She also wrote: “In order to resolve the systemic issues around special care as highlighted by this case, this Court both welcomes and accepts the efforts made by Mr O’Brien which have resulted in the Department of Children and Youth Affairs having communicated as recently as the 9th June, 2016 that they are willing to recruit and put in place 0.6 of a consultant child and adolescent psychiatrist. This would be the equivalent of three days a week in terms of a working consultant psychiatrist, who will be recruited to attend each of the three special care units in this country once a week in order to alleviate one major systemic difficulty.

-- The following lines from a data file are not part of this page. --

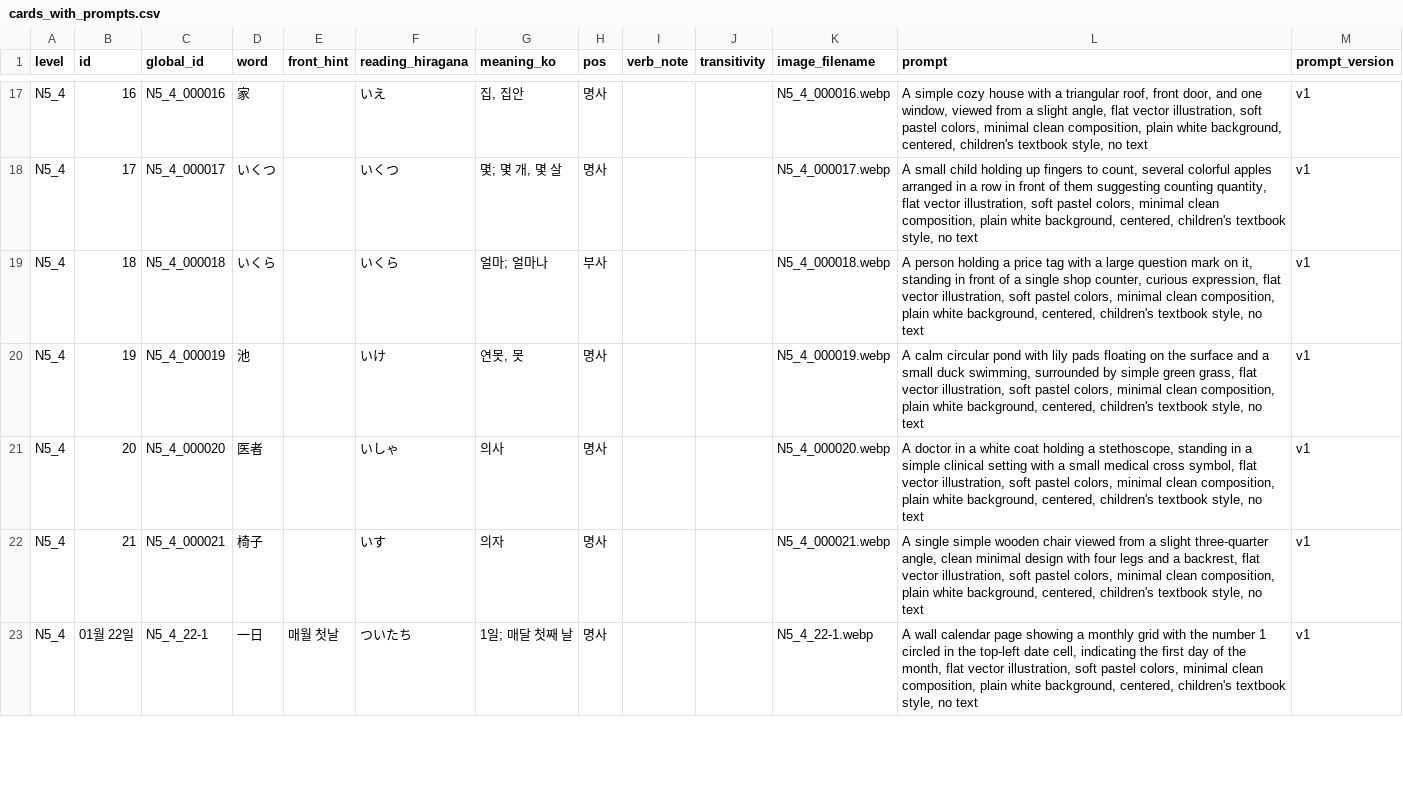
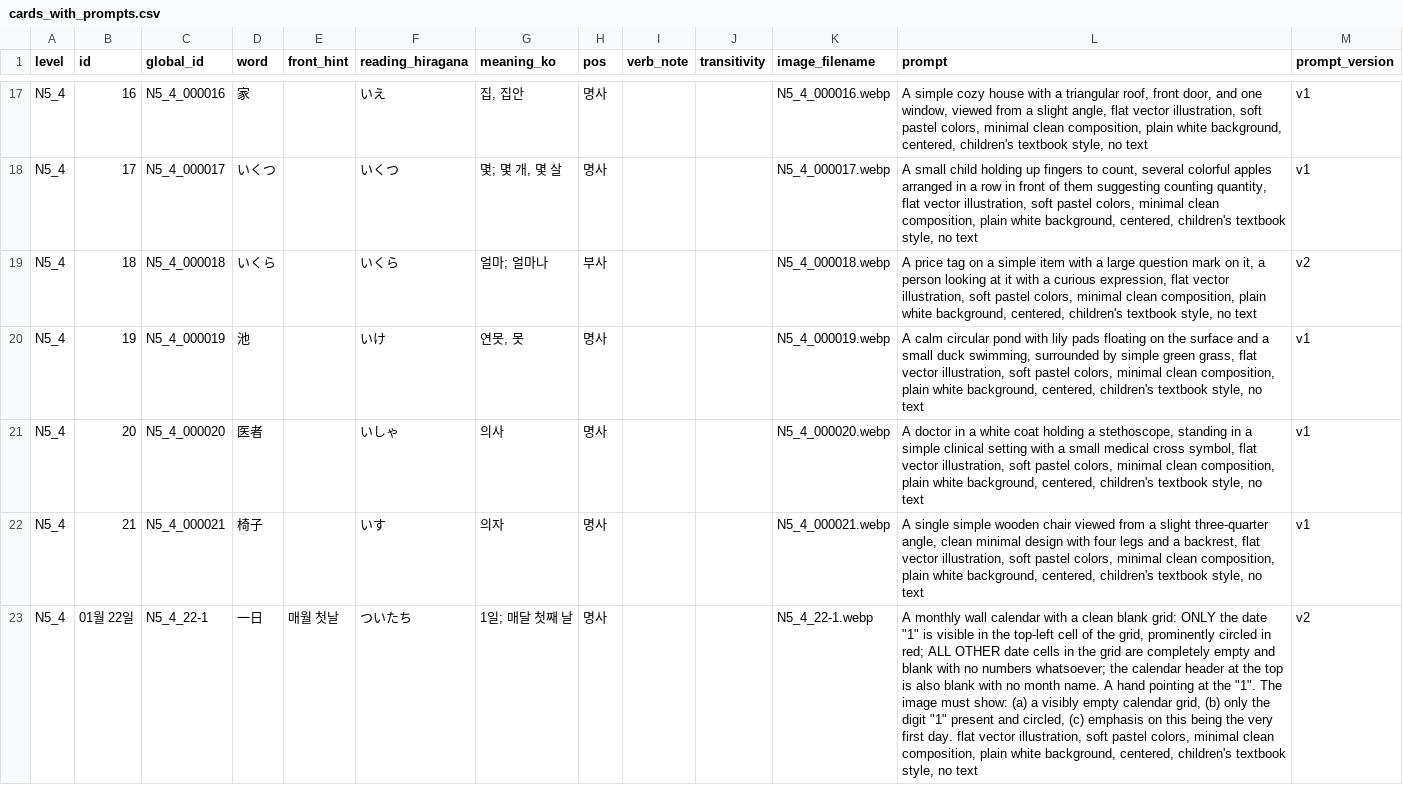
Before and after one commit to zjarhdgkrwk-lang/jlpt-wordcard, a CSV file: data/cards_with_prompts.csv, drawn as a sheet; only a part is shown, gaps mark what is left out; the diff covers the shown part only; the diff names each change by its address in the sheet, - before the commit and + after, or states it on an @@ line.

```diff
--- a/data/cards_with_prompts.csv
+++ b/data/cards_with_prompts.csv
-L19 (prompt): A person holding a price tag with a large question mark on it, standing in front of a single shop counter, curious expression,…
+L19 (prompt): A price tag on a simple item with a large question mark on it, a person looking at it with a curious expression,…
-M19 (prompt_version): v1
+M19 (prompt_version): v2
-L23 (prompt): A wall calendar page showing a monthly grid with the number 1 circled in the top-left date cell, indicating the first day of the month, flat vector…
+L23 (prompt): A monthly wall calendar with a clean blank grid: ONLY the date "1" is visible in the top-left cell of the grid, prominently circled in red; ALL OTHER date cells in the grid are completely empty and blank with no numbers whatsoever; the calendar header at the top is also blank with no month name. A hand pointing at the "1". The image must show: (a) a visibly empty calendar grid, (b) only the digit "1" present and circled, (c) emphasis on this being the very first day. flat vector…
-M23 (prompt_version): v1
+M23 (prompt_version): v2
```
Also changed, not shown: 8 edited cells elsewhere in this file, 1 other file.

“That difficulty was that the CAMHS (Child and Adolescent Mental Health Service) was limited to children with a mental health disorder as defined by the mental health legislation and CAMHS is a service run by the Health Service Executive.  ACTS (Assessment, Consultation and Therapy Service), on the other hand, is a service run by the Child and Family Agency and, to date, ACTS has not had the assistance of a child and adolescent psychiatrist within its remit.  This left a risk that there would be a lacuna in terms of the provision of psychiatric services as identified by Dr Keith Holmes.”

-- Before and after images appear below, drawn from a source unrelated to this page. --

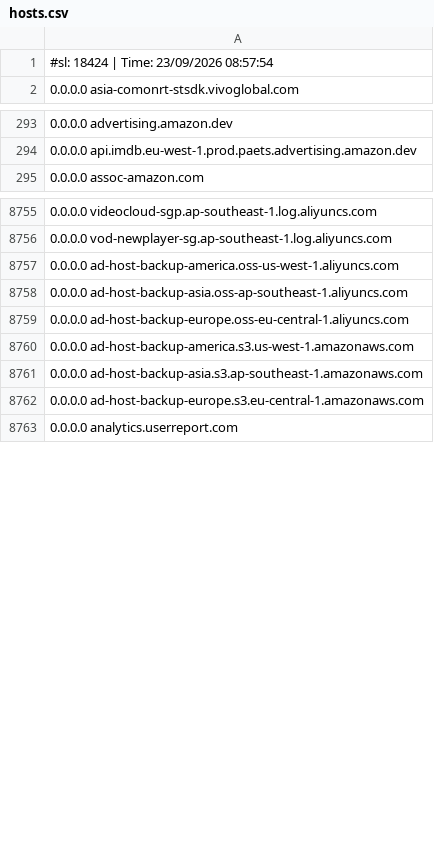
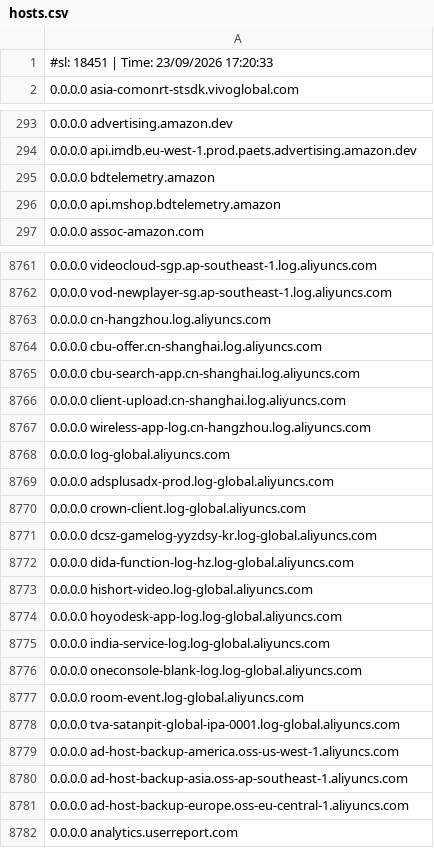
Before and after one commit to Hichiro/itn, a CSV file: hosts.csv, drawn as a sheet; only a part is shown, gaps mark what is left out; the diff covers the shown part only.

```diff
--- a/hosts.csv
+++ b/hosts.csv
@@ -1,2 +1,2 @@
-#sl: 18424 | Time: 23/09/2026 08:57:54
+#sl: 18451 | Time: 23/09/2026 17:20:33
 0.0.0.0 asia-comonrt-stsdk.vivoglobal.com
@@ -294,2 +294,4 @@
 0.0.0.0 api.imdb.eu-west-1.prod.paets.advertising.amazon.dev
+0.0.0.0 bdtelemetry.amazon
+0.0.0.0 api.mshop.bdtelemetry.amazon
 0.0.0.0 assoc-amazon.com
@@ -8756,2 +8762,18 @@
 0.0.0.0 vod-newplayer-sg.ap-southeast-1.log.aliyuncs.com
+0.0.0.0 cn-hangzhou.log.aliyuncs.com
+0.0.0.0 cbu-offer.cn-shanghai.log.aliyuncs.com
+0.0.0.0 cbu-search-app.cn-shanghai.log.aliyuncs.com
+0.0.0.0 client-upload.cn-shanghai.log.aliyuncs.com
+0.0.0.0 wireless-app-log.cn-hangzhou.log.aliyuncs.com
+0.0.0.0 log-global.aliyuncs.com
+0.0.0.0 adsplusadx-prod.log-global.aliyuncs.com
+0.0.0.0 crown-client.log-global.aliyuncs.com
+0.0.0.0 dcsz-gamelog-yyzdsy-kr.log-global.aliyuncs.com
+0.0.0.0 dida-function-log-hz.log-global.aliyuncs.com
+0.0.0.0 hishort-video.log-global.aliyuncs.com
+0.0.0.0 hoyodesk-app-log.log-global.aliyuncs.com
+0.0.0.0 india-service-log.log-global.aliyuncs.com
+0.0.0.0 oneconsole-blank-log.log-global.aliyuncs.com
+0.0.0.0 room-event.log-global.aliyuncs.com
+0.0.0.0 tva-satanpit-global-ipa-0001.log-global.aliyuncs.com
 0.0.0.0 ad-host-backup-america.oss-us-west-1.aliyuncs.com
@@ -8759,5 +8781,2 @@
 0.0.0.0 ad-host-backup-europe.oss-eu-central-1.aliyuncs.com
-0.0.0.0 ad-host-backup-america.s3.us-west-1.amazonaws.com
-0.0.0.0 ad-host-backup-asia.s3.ap-southeast-1.amazonaws.com
-0.0.0.0 ad-host-backup-europe.s3.eu-central-1.amazonaws.com
 0.0.0.0 analytics.userreport.com
```
Also changed, not shown: 9 added rows elsewhere in this file.
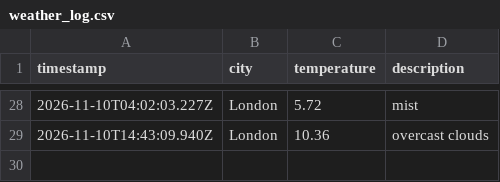
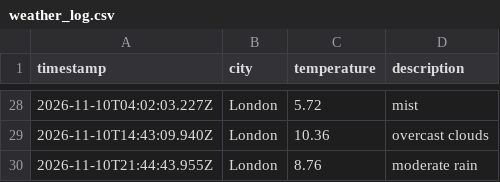
Before and after one commit to Katarina-K/Weather_DataOps, a CSV file: data/weather_log.csv, drawn as a sheet; only a part is shown, gaps mark what is left out; the diff names each change by its address in the sheet, - before the commit and + after, or states it on an @@ line.

```diff
--- a/data/weather_log.csv
+++ b/data/weather_log.csv
+row 30: 2026-11-10T21:44:43.955Z | London | 8.76 | moderate rain
```
Also changed, not shown: 1 other file.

The judge accepted the joint proposal of the CFA and HSE to appoint 0.6 of a working consultant psychiatrist. She understood that there was a designated child and adolescent psychiatrist for the time being with Ballydowd Special Care Unit and that another psychiatrist had agreed to continue his role in respect of Gleann Alainn Special Care Unit. The Court was awaiting confirmation that the designated psychiatrist for Coovagh House Special Care Unit would continue there for the time being also.

In her judgement she noted that the Court could not detain a child under its inherent jurisdiction if the therapeutic rationale was undermined by a lack of resources.

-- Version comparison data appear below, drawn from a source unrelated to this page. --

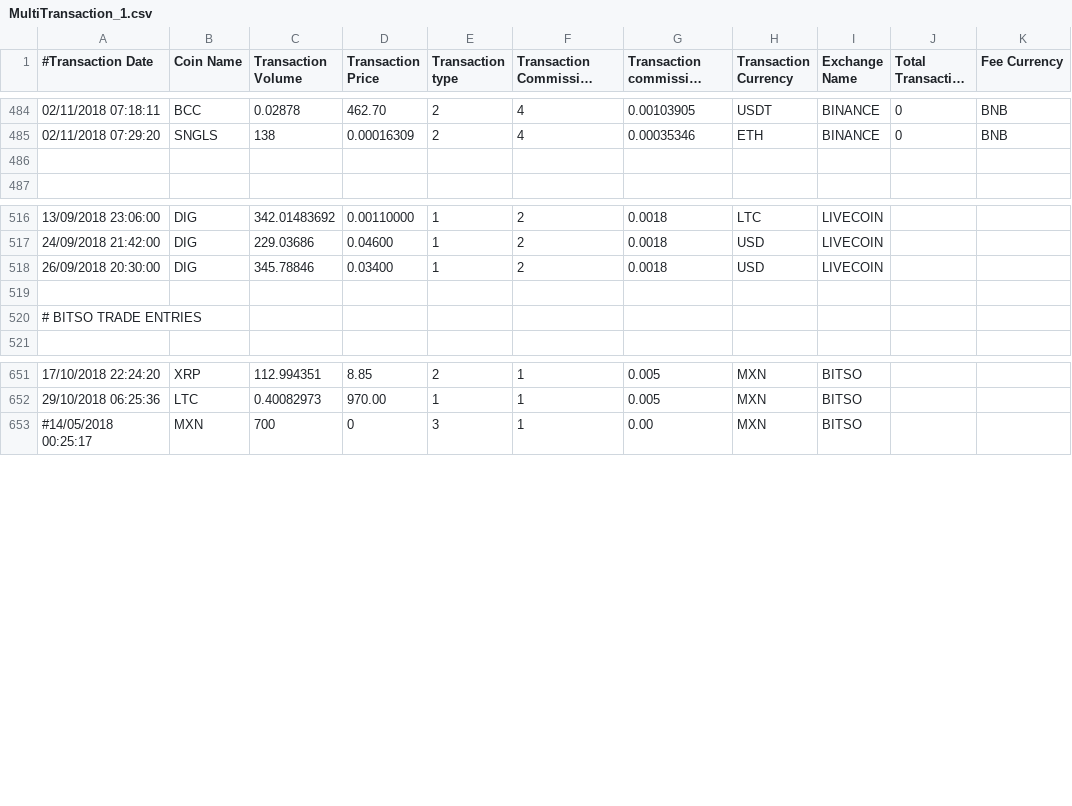
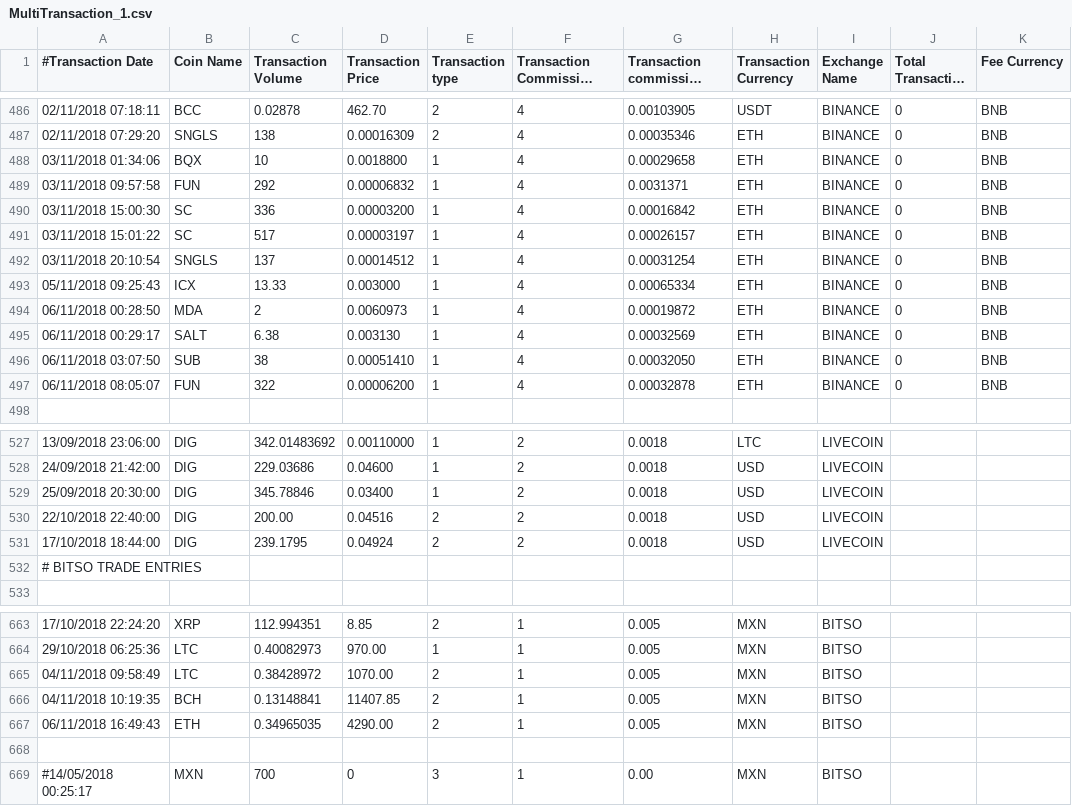
Before and after one commit to gopalkec24/Coin_Dashboard, a CSV file: Documents/MultiTransaction_1.csv, drawn as a sheet; only a part is shown, gaps mark what is left out; long unchanged cells end in …; the diff covers the shown part only.

```diff
--- a/Documents/MultiTransaction_1.csv
+++ b/Documents/MultiTransaction_1.csv
@@ -485,3 +487,12 @@
 02/11/2018 07:29:20,SNGLS,138,0.00016309,2,4,0.00035346,ETH,BINANCE,0,BNB
-
+03/11/2018 01:34:06,BQX,10,0.0018800,1,4,0.00029658,ETH,BINANCE,0,BNB
+03/11/2018 09:57:58,FUN,292,0.00006832,1,4,0.0031371,ETH,BINANCE,0,BNB
+03/11/2018 15:00:30,SC,336,0.00003200,1,4,0.00016842,ETH,BINANCE,0,BNB
+03/11/2018 15:01:22,SC,517,0.00003197,1,4,0.00026157,ETH,BINANCE,0,BNB
+03/11/2018 20:10:54,SNGLS,137,0.00014512,1,4,0.00031254,ETH,BINANCE,0,BNB
+05/11/2018 09:25:43,ICX,13.33,0.003000,1,4,0.00065334,ETH,BINANCE,0,BNB
+06/11/2018 00:28:50,MDA,2,0.0060973,1,4,0.00019872,ETH,BINANCE,0,BNB
+06/11/2018 00:29:17,SALT,6.38,0.003130,1,4,0.00032569,ETH,BINANCE,0,BNB
+06/11/2018 03:07:50,SUB,38,0.00051410,1,4,0.00032050,ETH,BINANCE,0,BNB
+06/11/2018 08:05:07,FUN,322,0.00006200,1,4,0.00032878,ETH,BINANCE,0,BNB
 
@@ -517,4 +528,5 @@
 24/09/2018 21:42:00,DIG,229.03686,0.04600,1,2,0.0018,USD,LIVECOIN
-26/09/2018 20:30:00,DIG,345.78846,0.03400,1,2,0.0018,USD,LIVECOIN
-
+25/09/2018 20:30:00,DIG,345.78846,0.03400,1,2,0.0018,USD,LIVECOIN
+22/10/2018 22:40:00,DIG,200.00,0.04516,2,2,0.0018,USD,LIVECOIN
+17/10/2018 18:44:00,DIG,239.1795,0.04924,2,2,0.0018,USD,LIVECOIN
 # BITSO TRADE ENTRIES
@@ -652,2 +664,6 @@
 29/10/2018 06:25:36,LTC,0.40082973,970.00,1,1,0.005,MXN,BITSO
+04/11/2018 09:58:49,LTC,0.38428972,1070.00,2,1,0.005,MXN,BITSO
+04/11/2018 10:19:35,BCH,0.13148841,11407.85,2,1,0.005,MXN,BITSO
+06/11/2018 16:49:43,ETH,0.34965035,4290.00,2,1,0.005,MXN,BITSO
+
 #14/05/2018 00:25:17,MXN,700,0,3,1,0.00,MXN,BITSO
```
Also changed, not shown: 2 added rows elsewhere in this file, 7 other files.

The Court now expected that certain basic documents “shall be provided to the Court” on the first ex parte application to place a child in special care under the inherent jurisdiction of the High Court. These documents would be known as the “Programme of Special Care”.

“The following are the six documents which will be compiled and provided:

  • The first document shall be a care plan provided by a nominated social worker.
  • The second document shall be a placement plan provided by a named person within the special care unit.
  • The third document shall be a placement support plan also provided by a named person within the special care unit.
  • An individual education plan shall be produced and shall be signed off by a designated person from the special care school concerned.
  • The fifth document will be an individual therapeutic plan and shall be provided by a named person from the ACTS team.
  • The sixth document will be a psychiatric treatment / intervention plan and, under the interim protocol, be provided by the relevant HSE consultant psychiatrist. This element of the Programme of Special Care will only be provided where treatment and intervention are deemed necessary as per the third strand of the “O’Brien Principles”.”

The protocol itself outlines the responsibilities of the Assessment, Consultation and Therapy Service (ACTS), the responsibilities of the HSE and Adolescent Mental Health Services (CAMHS), the Consultant Psychiatrist Input and Responsibilities, the Special Care School responsibilities, the role of the Special Care Court Liaison, the responsibilities of Special Care, and the multidisciplinary responsibilities regarding the Social Workers.

The protocol also states that all interventions in Special Care will be underpinned by a Programme of Special Care (PSC) which would include the planning documents referred to above. It detailed who will provide those plans and who the documents will be shared with.

Ms Justice O’Hanlon noted in her judgment that although the adoption of the protocol would involve an increase in paperwork, it was hoped that the extensive documentation would provide clarity and reduce the time spent in court.